Amplitude Spectrum Area (AMSA) values during ventricular fibrillation (VF) correlate with myocardial energy stores and predict defibrillation success. By contrast, end tidal CO2 (ETCO2) values provide a noninvasive assessment of coronary perfusion pressure and myocardial perfusion during cardiopulmonary resuscitation (CPR). Given the importance of the timing of defibrillation shock delivery on clinical outcome, we tested the hypothesis that AMSA and ETCO2 correlate with each other and can be used interchangably to correlate with myocardial perfusion in an animal laboratory preclinical, randomized, prospective investigation. After 6 min of untreated VF, 12 female pigs (32 ± 1 Kg), isoflurane anesthetized pigs received sequentially 3 min periods of standard (S) CPR, S-CPR+ an impedance threshold device (ITD), and then active compression decompression (ACD) + ITD CPR. Hemodynamic, AMSA, and ETCO2 measurements were made with each method of CPR. The Spearman correlation and Friedman tests were used to compare hemodynamic parameters.

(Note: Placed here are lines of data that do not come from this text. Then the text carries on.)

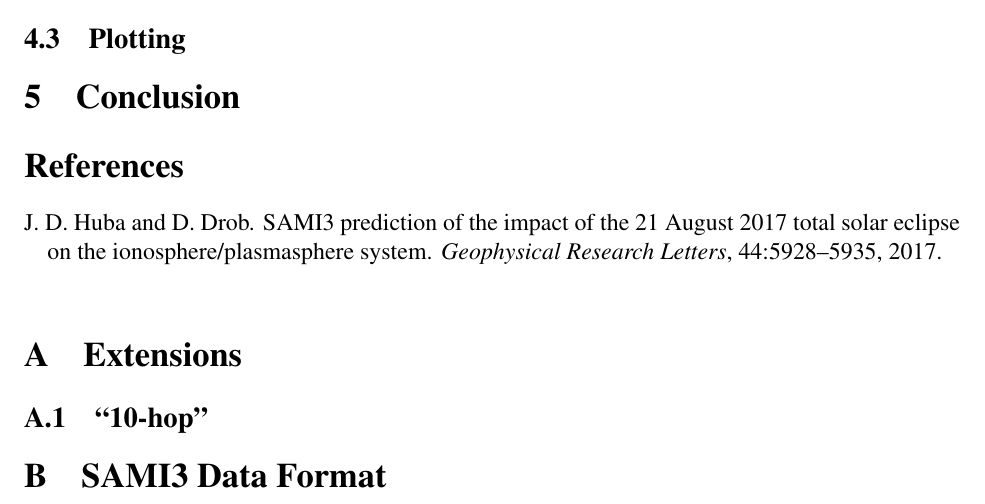
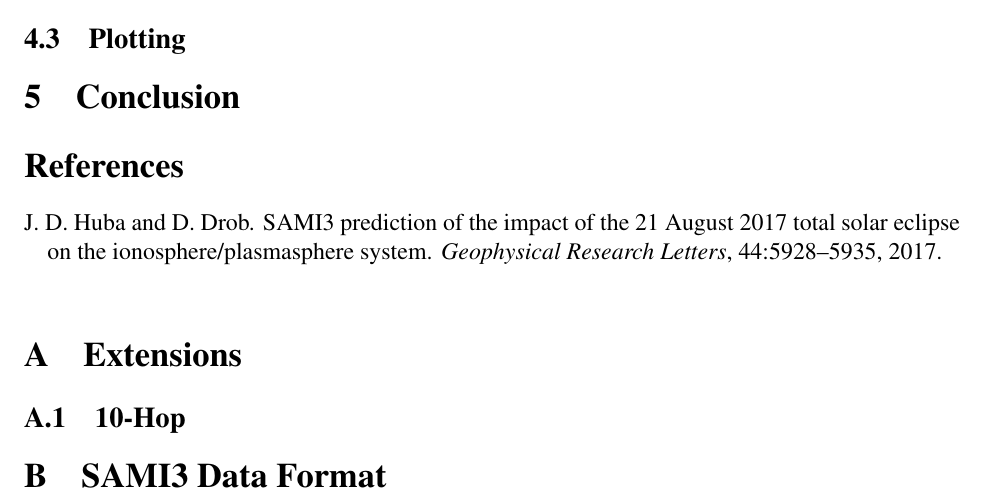
Before and after one commit to HamSCI/eclipsesim_docs, a LaTeX document (eclipsesim.tex): part of page 4 of 4, cut so that both start at the same text. Compiled offline with pdfLaTeX.

Commit message:
Renamed 10-hop'' to just 10-Hop.

```diff
--- a/eclipsesim.tex
+++ b/eclipsesim.tex
@@ -227,7 +227,7 @@ is being simulated.
   \section{Extensions}
   \label{sec:extensions}
 
-  \subsection{``10-hop''}
+  \subsection{10-Hop}
   \label{sec:extensions:10hop}
 
   %
```
Also changed, not shown: eclipsesim.pdf.
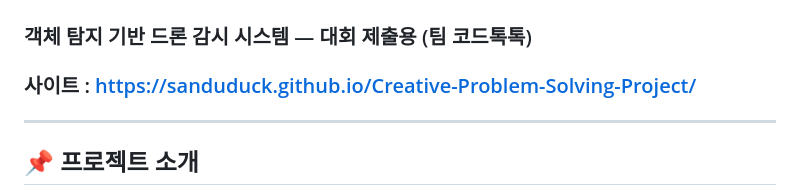
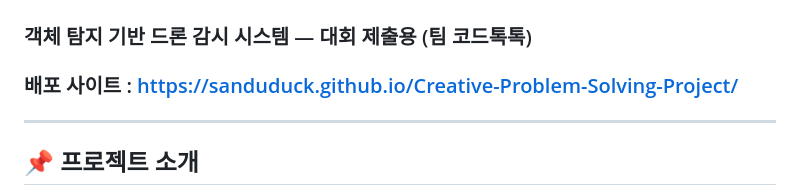
Before and after one commit to Sanduduck/Creative-Problem-Solving-Project, a Markdown page: README.md, the part around the change. Drawn GitHub-style.

```diff
--- a/README.md
+++ b/README.md
@@ -1,7 +1,7 @@
 # **AlleyEye**
 
 ### 객체 탐지 기반 드론 감시 시스템 — 대회 제출용 (팀 코드톡톡)
-### 사이트 : https://sanduduck.github.io/Creative-Problem-Solving-Project/
+### 배포 사이트 : https://sanduduck.github.io/Creative-Problem-Solving-Project/
 ---
 
 ## 📌 프로젝트 소개
```
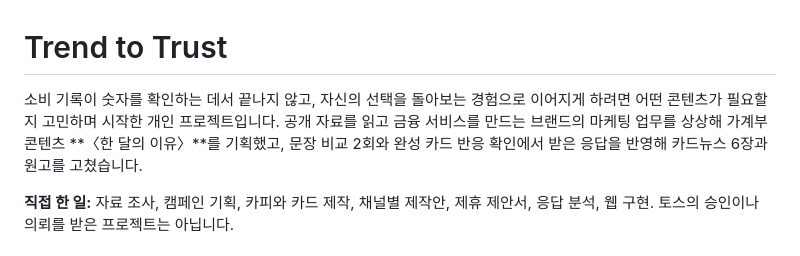
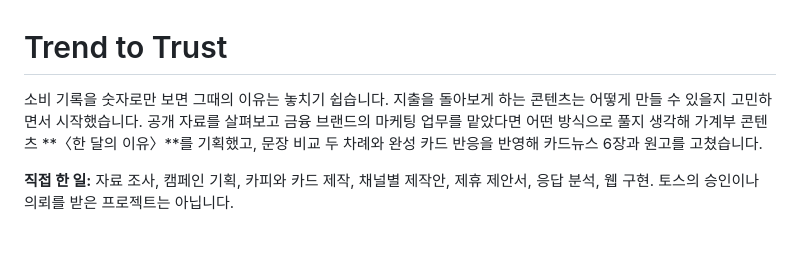
Before and after one commit to jhheo51-arch/perjim, a Markdown page: README.md, the part around the change. Drawn GitHub-style.

Commit message:
docs: simplify portfolio introduction copy

```diff
--- a/README.md
+++ b/README.md
@@ -1,6 +1,6 @@
 # Trend to Trust
 
-소비 기록이 숫자를 확인하는 데서 끝나지 않고, 자신의 선택을 돌아보는 경험으로 이어지게 하려면 어떤 콘텐츠가 필요할지 고민하며 시작한 개인 프로젝트입니다. 공개 자료를 읽고 금융 서비스를 만드는 브랜드의 마케팅 업무를 상상해 가계부 콘텐츠 **〈한 달의 이유〉**를 기획했고, 문장 비교 2회와 완성 카드 반응 확인에서 받은 응답을 반영해 카드뉴스 6장과 원고를 고쳤습니다.
+소비 기록을 숫자로만 보면 그때의 이유는 놓치기 쉽습니다. 지출을 돌아보게 하는 콘텐츠는 어떻게 만들 수 있을지 고민하면서 시작했습니다. 공개 자료를 살펴보고 금융 브랜드의 마케팅 업무를 맡았다면 어떤 방식으로 풀지 생각해 가계부 콘텐츠 **〈한 달의 이유〉**를 기획했고, 문장 비교 두 차례와 완성 카드 반응을 반영해 카드뉴스 6장과 원고를 고쳤습니다.
 
 **직접 한 일:** 자료 조사, 캠페인 기획, 카피와 카드 제작, 채널별 제작안, 제휴 제안서, 응답 분석, 웹 구현. 토스의 승인이나 의뢰를 받은 프로젝트는 아닙니다.
 
```
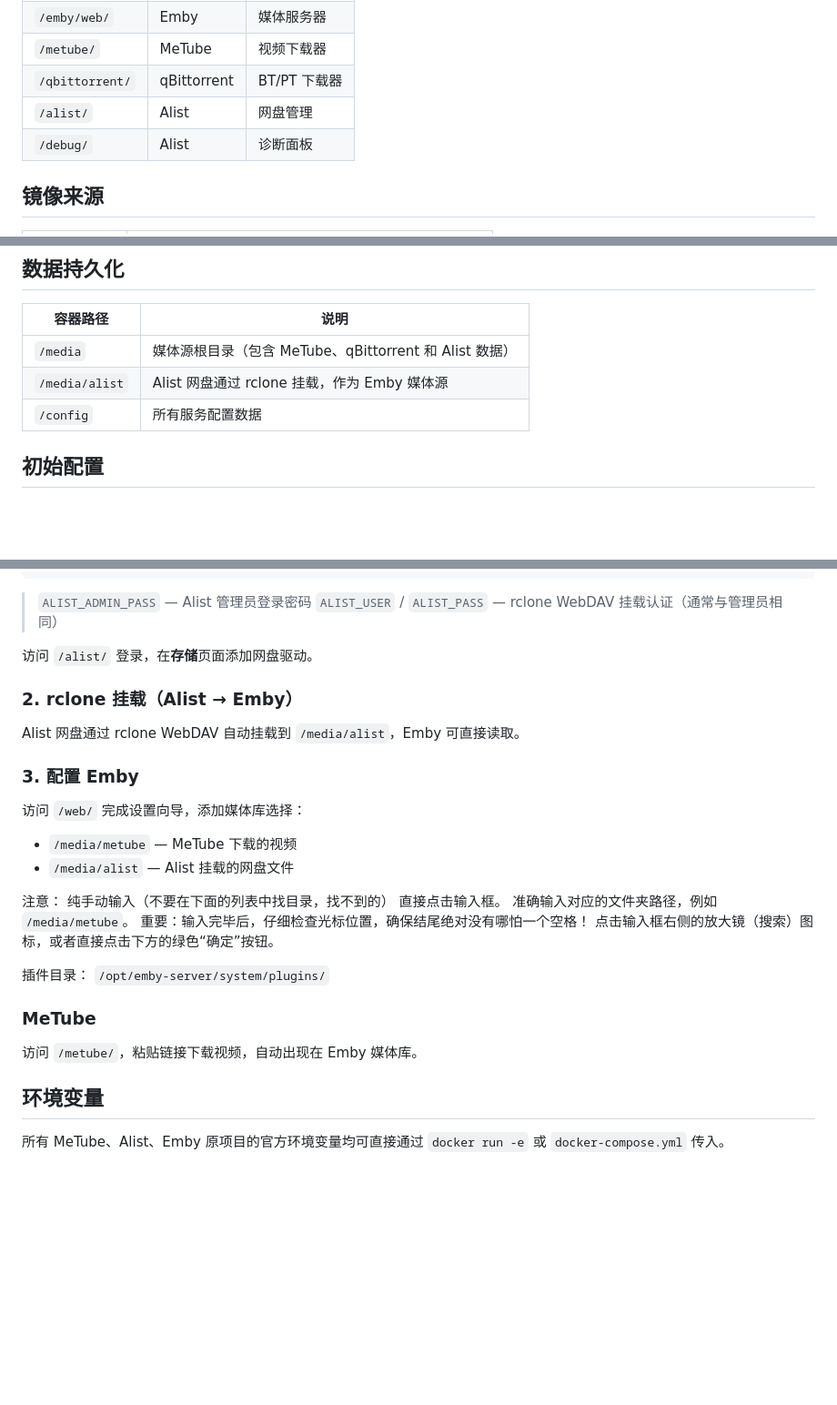
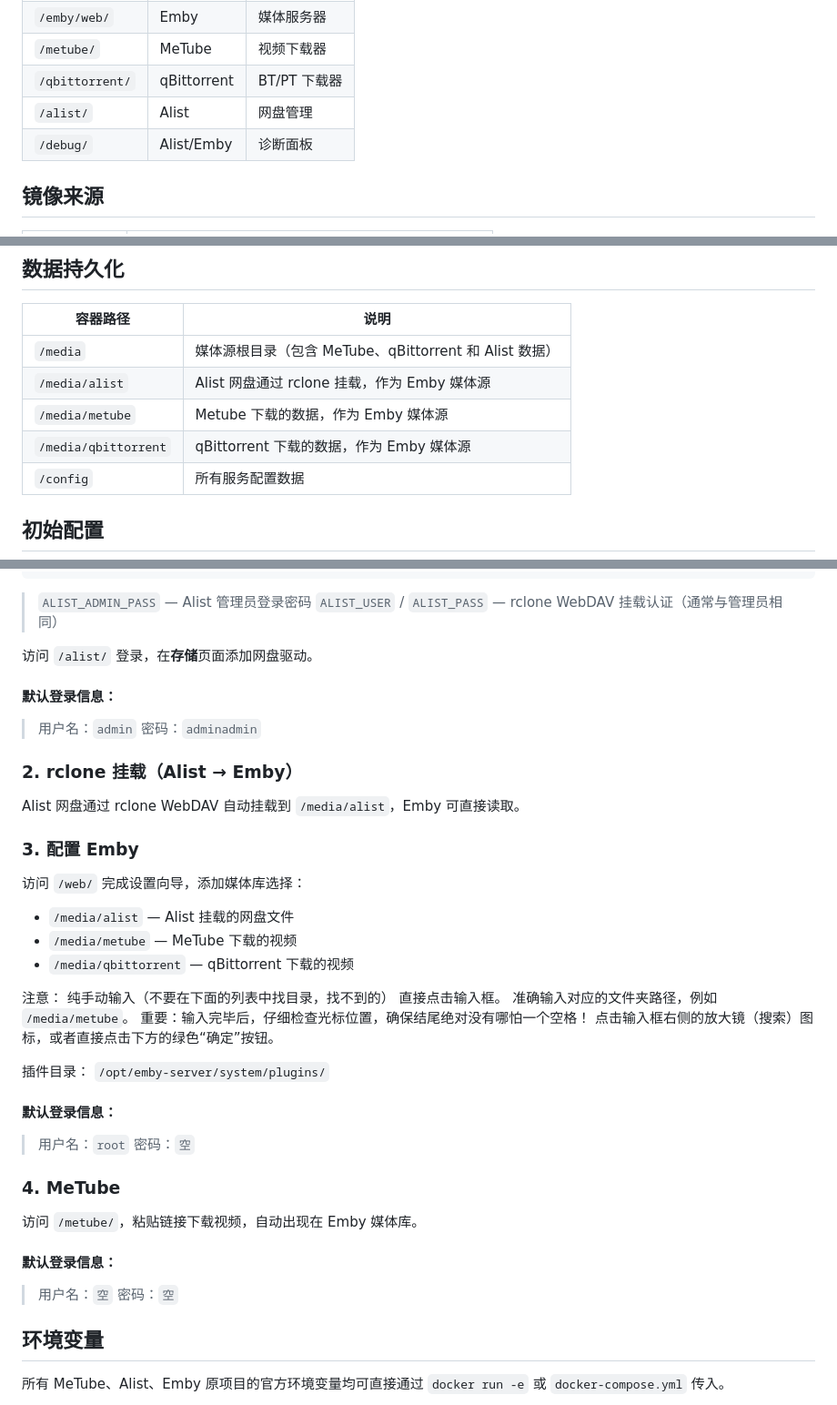
Before and after one commit to workerspages/metube-alist-emby, a Markdown page: README.md, 3 parts joined by grey strips. Shown at 91% size. Drawn GitHub-style; blank space fills up the shorter version.

```diff
--- a/README.md
+++ b/README.md
@@ -58,7 +58,7 @@ docker run -d \
 | `/metube/` | MeTube | 视频下载器 |
 | `/qbittorrent/` | qBittorrent | BT/PT 下载器 |
 | `/alist/` | Alist | 网盘管理 |
-| `/debug/` | Alist | 诊断面板 |
+| `/debug/` | Alist/Emby | 诊断面板 |
 
 ## 镜像来源
 
@@ -75,6 +75,8 @@ docker run -d \
 |---------|------|
 | `/media` | 媒体源根目录（包含 MeTube、qBittorrent 和 Alist 数据） |
 | `/media/alist` | Alist 网盘通过 rclone 挂载，作为 Emby 媒体源 |
+| `/media/metube` | Metube 下载的数据，作为 Emby 媒体源 |
+| `/media/qbittorrent` | qBittorrent 下载的数据，作为 Emby 媒体源 |
 | `/config` | 所有服务配置数据 |
 
 ## 初始配置
@@ -99,6 +101,10 @@ docker run -d --name media-center --privileged \
 
 访问 `/alist/` 登录，在**存储**页面添加网盘驱动。
 
+#### 默认登录信息：
+> 用户名：`admin`
+> 密码：`adminadmin`
+
 ### 2. rclone 挂载（Alist → Emby）
 
 Alist 网盘通过 rclone WebDAV 自动挂载到 `/media/alist`，Emby 可直接读取。
@@ -106,8 +112,9 @@ Alist 网盘通过 rclone WebDAV 自动挂载到 `/media/alist`，Emby 可直接
 ### 3. 配置 Emby
 
 访问 `/web/` 完成设置向导，添加媒体库选择：
+- `/media/alist` — Alist 挂载的网盘文件
 - `/media/metube` — MeTube 下载的视频
-- `/media/alist` — Alist 挂载的网盘文件
+- `/media/qbittorrent` — qBittorrent 下载的视频
 
 注意：
 纯手动输入（不要在下面的列表中找目录，找不到的）
@@ -119,9 +126,17 @@ Alist 网盘通过 rclone WebDAV 自动挂载到 `/media/alist`，Emby 可直接
 插件目录：
 `/opt/emby-server/system/plugins/`
 
-### MeTube
+#### 默认登录信息：
+> 用户名：`root`
+> 密码：`空`
+
+### 4. MeTube
 
 访问 `/metube/`，粘贴链接下载视频，自动出现在 Emby 媒体库。
+
+#### 默认登录信息：
+> 用户名：`空`
+> 密码：`空`
 
 ## 环境变量
 
```
Also changed, not shown: other parts of README.md (+2 -0 lines).
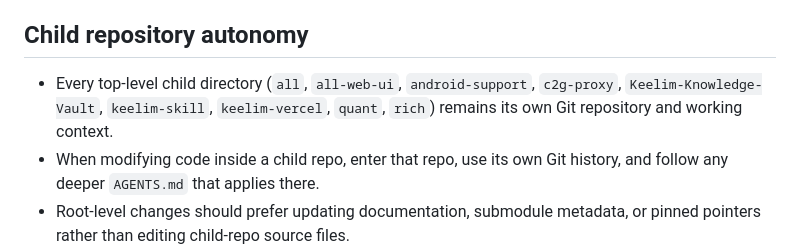
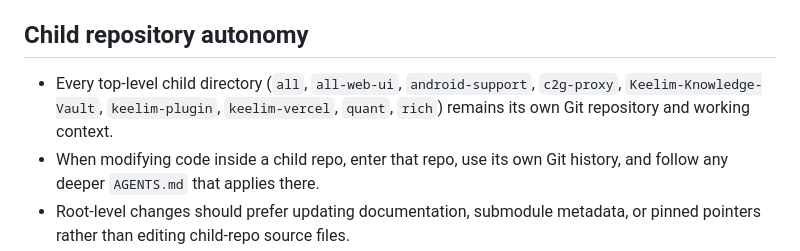
Before and after one commit to keelim/keelim-maestro, a Markdown page: AGENTS.md, the part around the change. Drawn GitHub-style.

Commit message:
Finish the root workspace rename to the plugin identity
The team-produced root state left the real workspace half-transitioned, so this commit removes the stale keelim-skill gitlink, stages the renamed keelim-plugin submodule at the amended child commit, and aligns the root guidance with the new path.

Constraint: Keep the root superproject reproducible after the submodule rename
Rejected: Leave the team merge state as-is | it kept both keelim-skill and keelim-plugin gitlinks in the real workspace
Confidence: high
Scope-risk: moderate
Reversibility: clean
Directive: If the plugin path changes again, update both .gitmodules and the real .git/modules plumbing together
Tested: git submodule status; git ls-files --stage | grep 160000; /tmp/verify-keelim-plugin-rename.sh; reference sweep for keelim-skill
Not-tested: Fresh clone bootstrap from a separate machine

```diff
--- a/AGENTS.md
+++ b/AGENTS.md
@@ -16,7 +16,7 @@
 - Do not discard, rewrite, or normalize child-repo changes from the root without an explicit request.
 
 ## Child repository autonomy
-- Every top-level child directory (`all`, `all-web-ui`, `android-support`, `c2g-proxy`, `Keelim-Knowledge-Vault`, `keelim-skill`, `keelim-vercel`, `quant`, `rich`) remains its own Git repository and working context.
+- Every top-level child directory (`all`, `all-web-ui`, `android-support`, `c2g-proxy`, `Keelim-Knowledge-Vault`, `keelim-plugin`, `keelim-vercel`, `quant`, `rich`) remains its own Git repository and working context.
 - When modifying code inside a child repo, enter that repo, use its own Git history, and follow any deeper `AGENTS.md` that applies there.
 - Root-level changes should prefer updating documentation, submodule metadata, or pinned pointers rather than editing child-repo source files.
 - A deeper `AGENTS.md` inside a child repo overrides this file for files under that child repo.
```
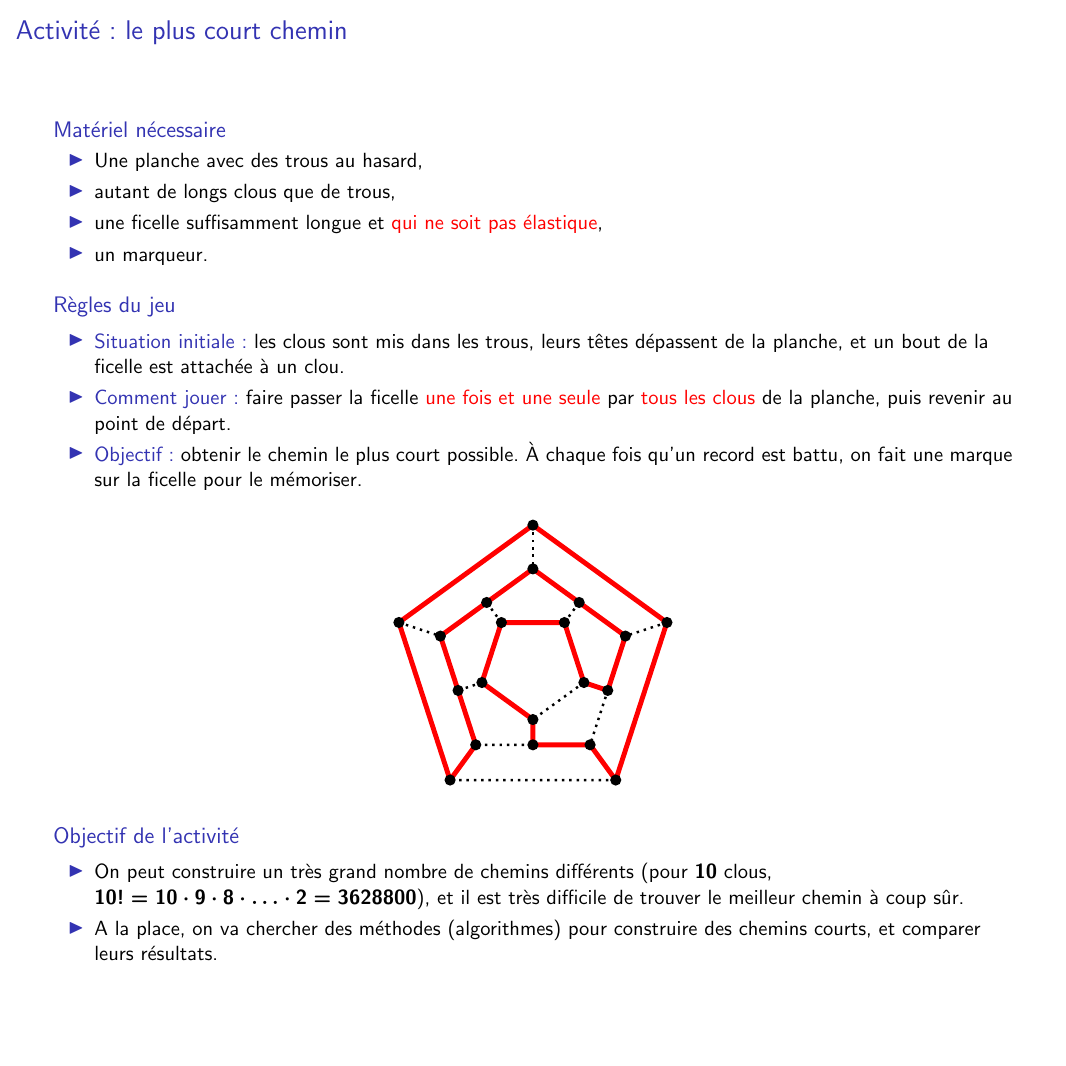
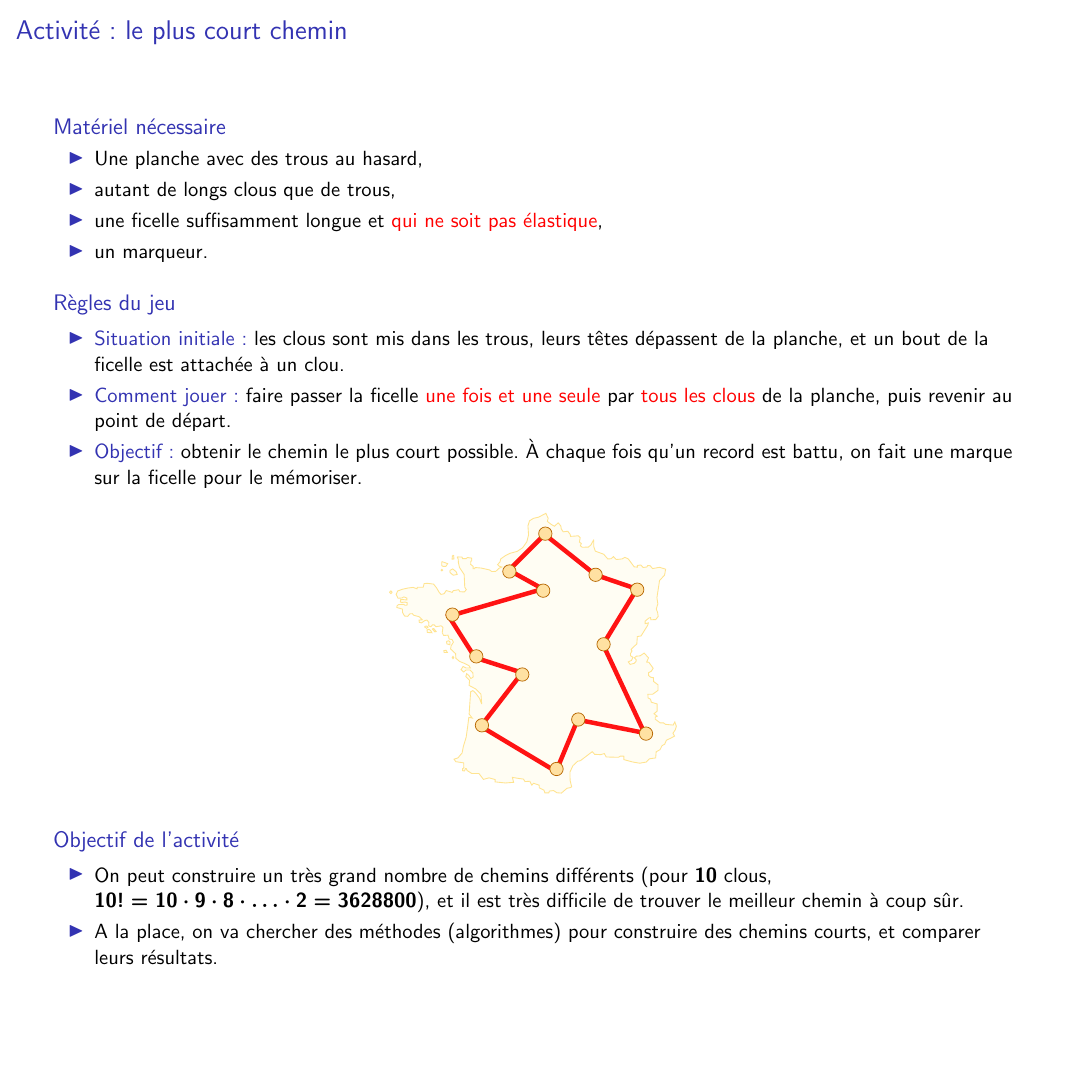
Before and after one commit to InfoSansOrdi/CSIRL, LaTeX slides (livret/CSIRL.tex, which reads livret/tsp.tex): page 16 of 21. Compiled offline with pdfLaTeX.

Commit message:
nouvelle illustration tsp

```diff
--- a/livret/tsp.tex
+++ b/livret/tsp.tex
@@ -18,7 +18,7 @@
   \end{block}
 
   \begin{center}
-    \includegraphics[width=0.3\linewidth]{img/Hamiltonian_path.pdf}
+    \includegraphics[width=0.3\linewidth]{img/tsp.pdf}
   \end{center}
 
   \begin{block}{Objectif de l'activité}
```
Also changed, not shown: livret/CSIRL.pdf, livret/img/tsp.pdf (added), livret/img/tsp.svg (added), livret/tsp.tex (1 more changed lines).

ETCO2, AMSA, coronary perfusion pressure, cerebral perfusion pressure were lowest with STD CPR, increased with STD CPR + ITD and highest with ACD CPR + ITD. Further analysis demonstrated a positive correlation between AMSA and ETCO2 (r = 0.37, P = 0.025) and between AMSA and key hemodynamic parameters (P < 0.05). This study established a moderate positive correlation between ETCO2 and AMSA. These findings provide the physiological basis for developing and testing a novel noninvasive method that utilizes either ETCO2 alone or the combination of ETCO2 and AMSA to predict when defibrillation might be successful.
Bibliographical noteFunding Information:
Funding was provided through a generous gift by the Dwight Opperman Foundation.
- Carbon Dioxide/*analysis
- Cardiopulmonary resuscitation
- Electrocardiography/methods/*statistics & numerical data
- Ventricular fibrillation